Here’s what I thought: great another movie about the ‘great alien arrival’, probing the main characters with their green thumbs and flying in with their disc shaped ships. I was pleasantly surprised. This movie wasn’t filled with cheap jump shots, and explosions and all the things that make a ‘great’ war/terrorism movie. It was a lot more tender and intelligent than that. I will admit that upon leaving the theatre I was a little confused and felt rushed through the ending, but I re-watched it for a second time and got a fuller understanding of the message Denis Villeneuve was trying to get across. Without divulging too much, Arrival send a great message of the human spirit, endeavouring into a world where the viewer is forced to challenge their preconceptions about time, memories and connection; human and otherwise. There is also an underlying appreciation for language and how communication is what essentially makes us, human. All the feels to be had in this one. And… Amy Adams is great, despite the consistent inner monologue.

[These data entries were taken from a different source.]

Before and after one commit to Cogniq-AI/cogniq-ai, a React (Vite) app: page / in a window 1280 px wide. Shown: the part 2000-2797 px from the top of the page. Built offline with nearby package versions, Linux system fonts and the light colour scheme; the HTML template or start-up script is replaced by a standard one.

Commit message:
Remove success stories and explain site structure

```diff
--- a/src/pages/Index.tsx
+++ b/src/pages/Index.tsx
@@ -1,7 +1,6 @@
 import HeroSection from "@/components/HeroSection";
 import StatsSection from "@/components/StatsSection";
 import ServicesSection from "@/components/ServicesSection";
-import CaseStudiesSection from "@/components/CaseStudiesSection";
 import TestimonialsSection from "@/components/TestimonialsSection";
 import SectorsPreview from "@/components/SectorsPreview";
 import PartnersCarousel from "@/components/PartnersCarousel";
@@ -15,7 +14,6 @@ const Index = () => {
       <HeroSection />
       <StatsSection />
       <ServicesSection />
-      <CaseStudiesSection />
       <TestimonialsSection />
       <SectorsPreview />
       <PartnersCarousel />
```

Nominees for Best ‘Meh’
La La Land: You know what we don’t need? Another movie about Hollywood. Although I would watch anything with Ryan Gosling in it because, well, you know. I still wasn’t overly impressed with it. I audibly laughed at a couple parts, but there was too much signing and the ending was super unsatisfying. Watch for a feeling of nostalgia and sexual frustration at the sheer hotness of Mr. Gosling.
Hell or High Water: HARD MEH on this one. It’s still a good movie, well shot and written. But I couldn’t really care for the story. A pair of brothers that go on a string of robberies all to save the family farm? MEH.
Fences: I actually can’t even say because I didn’t even watch it. I know, I’m such an asshole. I started to watch it and was bombarded with an unbelievable amount of dialogue. I turned it off. Googling it later, a reviewer said “It’s exhausting but it’s worth it.” I imagine it is, if you can endeavour the haul.
P.S. See what I did there?
P.P.S. Don’t be alarmed by how punny I am
P.P.P.S. Did you see it again?
P.P.P.P.S. Why is anyone friends with me?